Skip to main content
ARS Home » Plains Area » El Reno, Oklahoma » Grazinglands Research Laboratory » Forage and Livestock Production Research » Research » Publications at this Location » Publication #363129

Research Project: Bridging Project: Integrated Forage Systems for Food and Energy Production in the Southern Great Plains

Location: Forage and Livestock Production Research

Title: Water, nutrient, and energy-use efficiencies of no-till rainfed cropping systems with or without residue retention in a semi-arid dryland area

Author
item AMGAIN, LAL - Tribhuvan University
item SHARMA, A. - Central Agricultural University
item TIMSINA, JAGADISH - University Of Melbourne
item Wagle, Pradeep

Submitted to: Grazinglands Research Laboratory Miscellaneous Publication
Publication Type: Peer Reviewed Journal
Publication Acceptance Date: 8/7/2019
Publication Date: 12/7/2019
Citation: Amgain, L.P., Sharma, A.R., Timsina, J., Wagle, P. 2019. Water, nutrient, and energy-use efficiencies of no-till rainfed cropping systems with or without residue retention in a semi-arid dryland area. Global Journal of Agricultural and Allied Sciences. 1(1):30-42. https://doi.org/10.35251/gjaas.2019.004.
DOI: https://doi.org/10.35251/gjaas.2019.004

Interpretive Summary: Conservation agricultural systems (e.g., residue management, reduced or no till) have gained popularity to reduce production costs and enhance resource-use efficiency. However, the complexities associated with residue management in no-till systems indicate the need for more research for improved and efficient utilization of crop residues. This study was conducted to determine the influence of nine diverse no-till double cropping systems on water and nutrient uptake and balance, energy relations, and resource-use efficiencies in a semi-arid environment of north-west India. Retention of crop residues significantly increased soil moisture, consumptive use of water (CW – total water requirement), and water-use efficiency (WUE – efficiency of using water for production) of all cropping systems. Crop nutrient uptake increased substantially under crop residue and Leucaena twigs treatments as compared to no-residue due to enhanced crop growth and addition of nutrients. However, nutrient uptake and apparent nutrient balances varied greatly across cropping systems. Application of crop residues and Leucaena twigs increased energy input requirement approximately 10 times. As a result, no-residue treatments had substantially higher net energy balance and energy use efficiency (EUE). Higher net energy balance and EUE for Leucaena twigs treatments than crop residue treatments indicated the importance of leguminous residues in crop production. Our results suggest the necessity of practicing optimal tradeoff between retention of crop residues and energy inputs for the long-term sustainability of cropping systems.
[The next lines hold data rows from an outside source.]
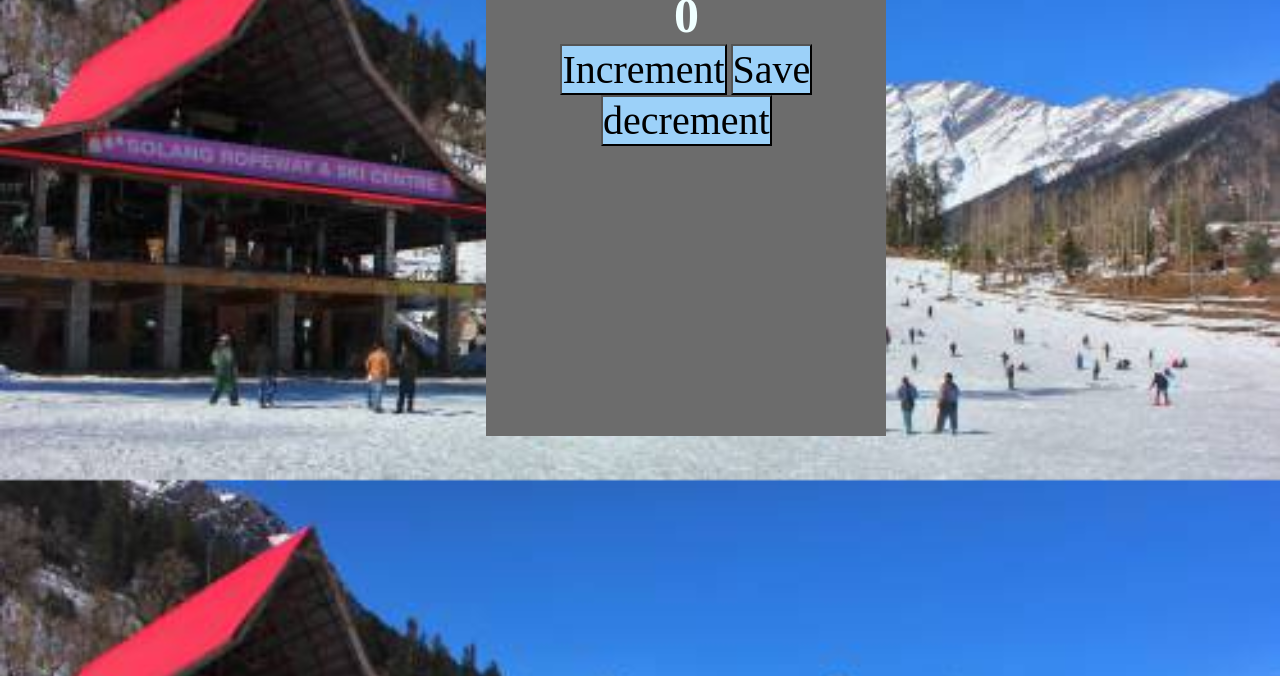
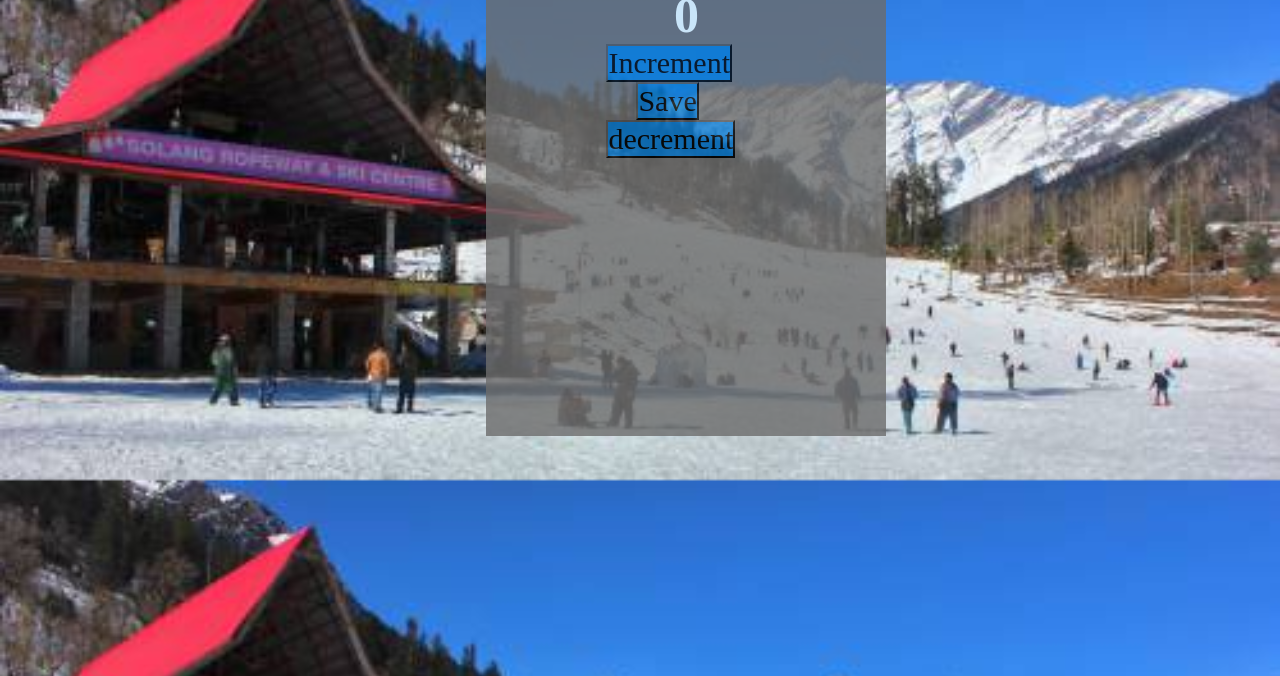
Before and after one commit to sumitku10/people-counting, a plain HTML site: page index.html in a window 1280 px wide. Shown: the part 124-800 px from the top of the page. Drawn offline with Linux system fonts and the light colour scheme.

Commit message:
transparent

```diff
--- a/index.css
+++ b/index.css
@@ -18,6 +18,7 @@ body{
     position: absolute;
     top: 60px;
     left: 38%;
+    opacity: 80%;
     background-color: #6c6c6c;
 
 }
@@ -31,24 +32,27 @@ h1{
 h2{
     font-size: 50px;
     color: azure;
-
     position: relative;
     top: 50px;
 }
 
 button{
-
+    display: block;
     position: relative;
     top: 50px;
-    font-size: 40px;
-    background-color: rgb(156, 209, 249);
+    left: 120px;
+    font-size: 30px;
+    background-color: rgb(10, 122, 209);
 
 }
 
 button:hover{
-    color: rgb(95, 95, 95);
+    color: rgb(125, 0, 0);
 }
-
+#save-btn{
+    position: relative;
+    left: 150px;
+}
 #increment-btn{
     text-align: center;
     border: 80px;
```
Technical Abstract: No-till systems are gaining importance to make farming more profitable by cutting down production costs, thereby enhancing resource-use efficiency. Field studies were conducted at the Indian Agriculture Research Institute, New Delhi, India during the rainy and winter-seasons of 2010-2011 and 2011-2012 to examine the influence of residue retention on consumptive use of water (CW), water-use efficiency (WUE), nutrient uptake and balance, and energy-use efficiency (EUE) of nine diverse cropping systems under no-till semi-arid rainfed condition. Retention of crop residues significantly increased soil moisture, CW, and WUE of all cropping systems. The luxurious growth of mustard (Brassica juncea L.), chickpea (Cicer arietinum L.), and wheat (Triticum aestivum L.) after clusterbean (Cyamopsis tetragonoloba L.), and large amount of clusterbean green pods resulted in substantially higher CW and WUE of clustebean-based systems as compared to pearl millet (Pennisetum glaucum (L.) R. Br.) and greengram (Vigna radiata L. Wilczek)-based systems. Crop nutrient uptake increased substantially under crop residue and Leucaena twigs treatments as compared to no-residue due to enhanced crop growth and addition of nutrients. However, nutrient uptake and apparent nutrient balances varied greatly among cropping systems. Energy input requirement increased by ~10 times under crop residue and Leucaena twigs treatments. As a result, net energy balance and EUE were substantially higher for no-residue treatments. In comparison, Leucaena twigs treatments had higher net energy balance and EUE than crop residue treatments, indicating the importance of leguminous residues in crop production. The results indicate the necessity of exercising optimal tradeoff between retention of crop residues and energy inputs for the long-term sustainability of cropping systems.